* [TASK BRIEF]: Find the string "MedicalActions" in the records. Copy every line it appears in.

━━━━━ DATA FOR REVIEW

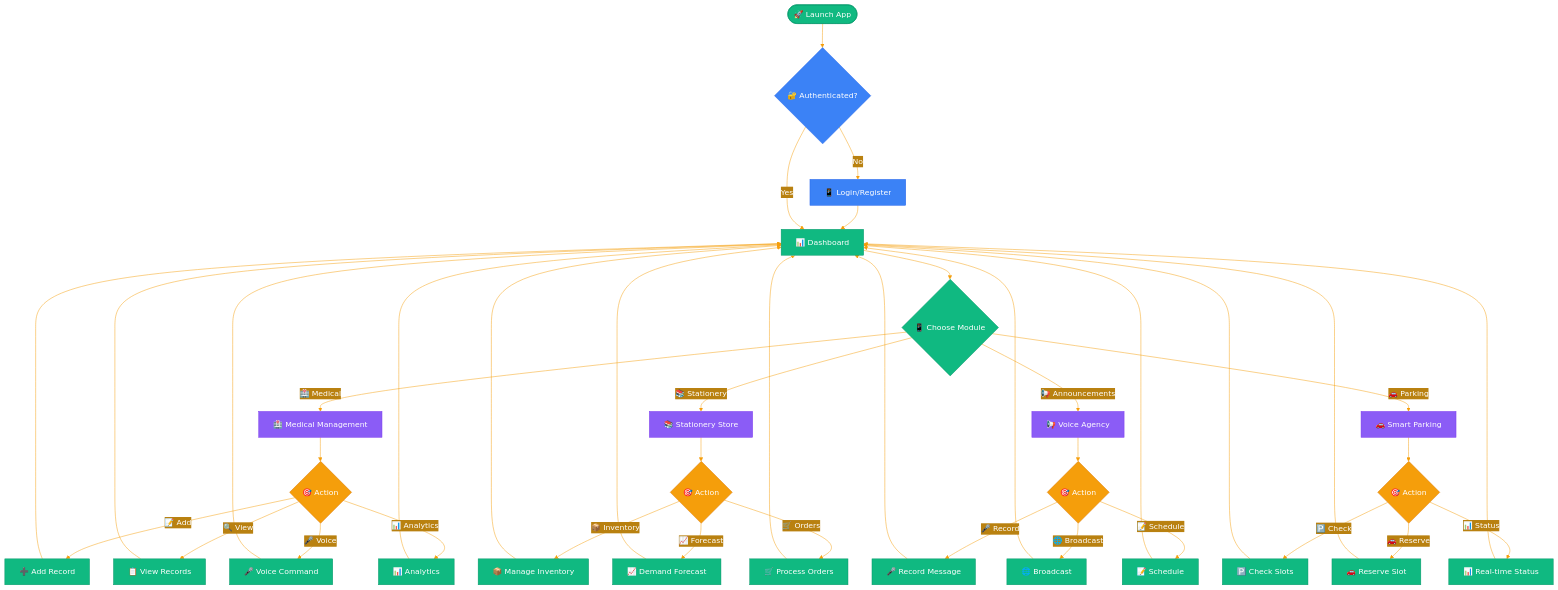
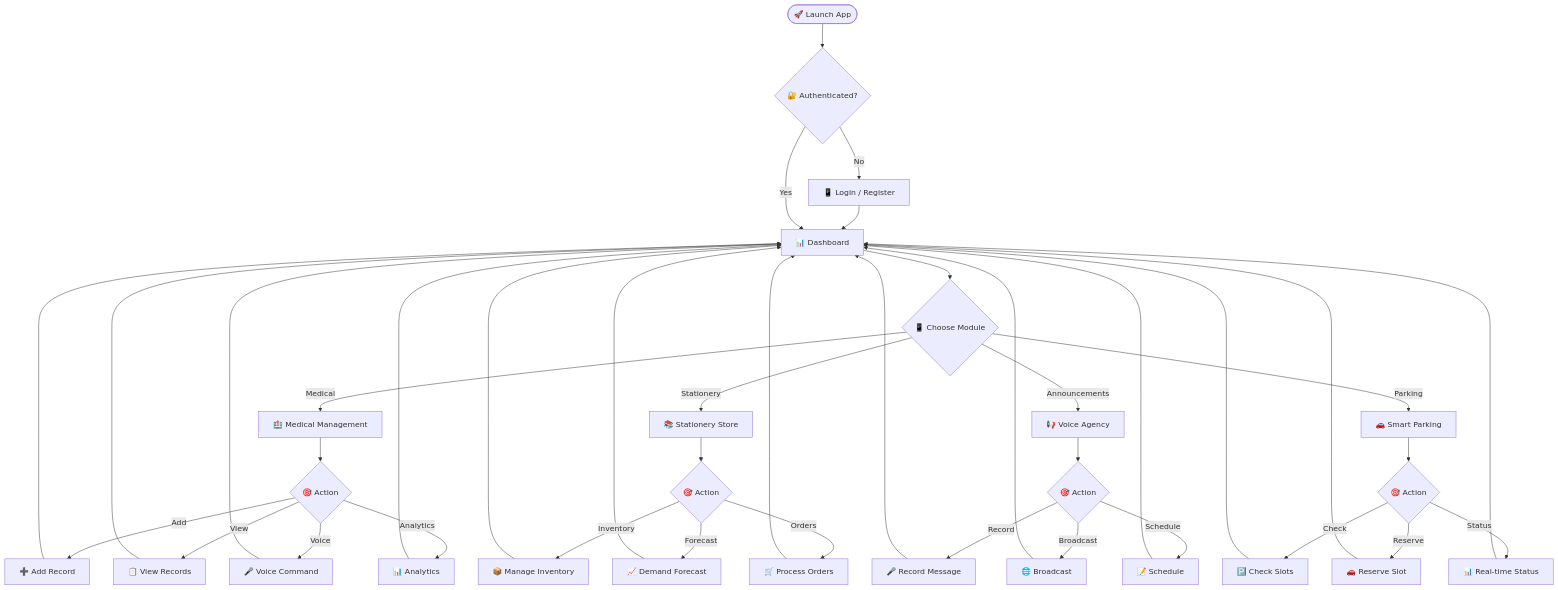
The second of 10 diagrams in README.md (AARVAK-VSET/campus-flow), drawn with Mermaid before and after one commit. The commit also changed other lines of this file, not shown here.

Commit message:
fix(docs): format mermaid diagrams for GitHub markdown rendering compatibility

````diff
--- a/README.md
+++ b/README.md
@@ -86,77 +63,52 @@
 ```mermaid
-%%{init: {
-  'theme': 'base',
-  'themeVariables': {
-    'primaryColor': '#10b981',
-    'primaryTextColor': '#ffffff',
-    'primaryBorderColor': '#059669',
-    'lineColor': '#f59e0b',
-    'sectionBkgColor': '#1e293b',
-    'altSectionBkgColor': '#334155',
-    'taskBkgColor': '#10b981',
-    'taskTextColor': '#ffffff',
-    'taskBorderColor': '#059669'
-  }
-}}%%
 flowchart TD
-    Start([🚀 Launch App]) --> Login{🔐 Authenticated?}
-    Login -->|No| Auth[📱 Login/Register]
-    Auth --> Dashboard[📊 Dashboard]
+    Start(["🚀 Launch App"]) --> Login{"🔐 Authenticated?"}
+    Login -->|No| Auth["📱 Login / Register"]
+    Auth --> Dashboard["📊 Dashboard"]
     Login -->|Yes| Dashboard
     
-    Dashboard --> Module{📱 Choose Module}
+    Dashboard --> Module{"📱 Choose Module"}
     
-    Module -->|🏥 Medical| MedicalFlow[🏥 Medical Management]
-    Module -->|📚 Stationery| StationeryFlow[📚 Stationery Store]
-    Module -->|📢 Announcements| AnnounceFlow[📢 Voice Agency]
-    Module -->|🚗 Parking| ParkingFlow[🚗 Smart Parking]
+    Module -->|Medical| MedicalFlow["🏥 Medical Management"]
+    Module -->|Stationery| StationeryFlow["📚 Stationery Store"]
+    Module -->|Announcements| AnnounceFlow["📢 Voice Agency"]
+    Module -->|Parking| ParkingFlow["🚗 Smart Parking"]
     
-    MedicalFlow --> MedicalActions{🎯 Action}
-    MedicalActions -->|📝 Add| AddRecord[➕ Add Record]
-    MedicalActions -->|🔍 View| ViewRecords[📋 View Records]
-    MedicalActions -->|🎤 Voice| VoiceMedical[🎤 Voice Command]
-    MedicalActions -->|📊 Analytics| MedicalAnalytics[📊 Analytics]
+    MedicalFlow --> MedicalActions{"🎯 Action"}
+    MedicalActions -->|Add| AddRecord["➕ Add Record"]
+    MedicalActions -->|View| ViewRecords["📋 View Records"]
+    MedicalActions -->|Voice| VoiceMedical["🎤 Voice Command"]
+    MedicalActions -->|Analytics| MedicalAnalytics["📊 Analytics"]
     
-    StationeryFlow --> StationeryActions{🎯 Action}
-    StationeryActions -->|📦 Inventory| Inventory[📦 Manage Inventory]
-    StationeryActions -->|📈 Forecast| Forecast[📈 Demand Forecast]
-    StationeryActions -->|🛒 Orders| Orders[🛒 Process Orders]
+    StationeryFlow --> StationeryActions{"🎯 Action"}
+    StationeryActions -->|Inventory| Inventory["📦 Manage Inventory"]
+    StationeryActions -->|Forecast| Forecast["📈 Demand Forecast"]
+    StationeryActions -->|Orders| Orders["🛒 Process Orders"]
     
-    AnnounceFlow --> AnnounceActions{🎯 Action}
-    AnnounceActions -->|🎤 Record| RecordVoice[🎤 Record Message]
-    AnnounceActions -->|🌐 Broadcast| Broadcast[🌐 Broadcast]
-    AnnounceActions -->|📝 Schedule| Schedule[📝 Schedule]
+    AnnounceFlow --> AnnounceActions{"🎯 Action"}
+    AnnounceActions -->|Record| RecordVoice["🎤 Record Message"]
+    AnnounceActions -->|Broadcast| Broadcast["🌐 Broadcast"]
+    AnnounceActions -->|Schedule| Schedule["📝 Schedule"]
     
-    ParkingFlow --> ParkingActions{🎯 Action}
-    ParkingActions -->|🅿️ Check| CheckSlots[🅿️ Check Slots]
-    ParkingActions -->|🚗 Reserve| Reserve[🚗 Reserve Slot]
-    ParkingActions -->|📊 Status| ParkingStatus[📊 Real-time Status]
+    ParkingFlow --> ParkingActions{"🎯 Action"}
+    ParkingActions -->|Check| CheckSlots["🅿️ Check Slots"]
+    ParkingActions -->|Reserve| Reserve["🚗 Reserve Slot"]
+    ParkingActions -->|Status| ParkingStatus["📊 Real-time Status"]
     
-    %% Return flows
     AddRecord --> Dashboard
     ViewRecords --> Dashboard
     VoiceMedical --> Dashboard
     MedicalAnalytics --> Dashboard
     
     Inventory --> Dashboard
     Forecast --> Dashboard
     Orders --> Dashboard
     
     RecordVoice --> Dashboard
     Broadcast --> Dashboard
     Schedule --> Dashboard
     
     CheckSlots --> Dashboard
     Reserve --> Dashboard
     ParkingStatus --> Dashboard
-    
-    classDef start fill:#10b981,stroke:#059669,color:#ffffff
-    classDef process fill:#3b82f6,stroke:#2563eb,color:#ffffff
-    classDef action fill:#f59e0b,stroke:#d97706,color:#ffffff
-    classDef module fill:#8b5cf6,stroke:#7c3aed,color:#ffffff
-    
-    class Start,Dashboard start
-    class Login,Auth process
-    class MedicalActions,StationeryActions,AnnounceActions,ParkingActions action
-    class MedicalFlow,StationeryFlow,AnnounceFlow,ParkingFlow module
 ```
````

━━━━━━━━━━

* [RESPONSE TO THE EXERCISE]:
-    MedicalFlow --> MedicalActions{🎯 Action}
-    MedicalActions -->|📝 Add| AddRecord[➕ Add Record]
-    MedicalActions -->|🔍 View| ViewRecords[📋 View Records]
-    MedicalActions -->|🎤 Voice| VoiceMedical[🎤 Voice Command]
-    MedicalActions -->|📊 Analytics| MedicalAnalytics[📊 Analytics]
+    MedicalFlow --> MedicalActions{"🎯 Action"}
+    MedicalActions -->|Add| AddRecord["➕ Add Record"]
+    MedicalActions -->|View| ViewRecords["📋 View Records"]
+    MedicalActions -->|Voice| VoiceMedical["🎤 Voice Command"]
+    MedicalActions -->|Analytics| MedicalAnalytics["📊 Analytics"]
-    class MedicalActions,StationeryActions,AnnounceActions,ParkingActions action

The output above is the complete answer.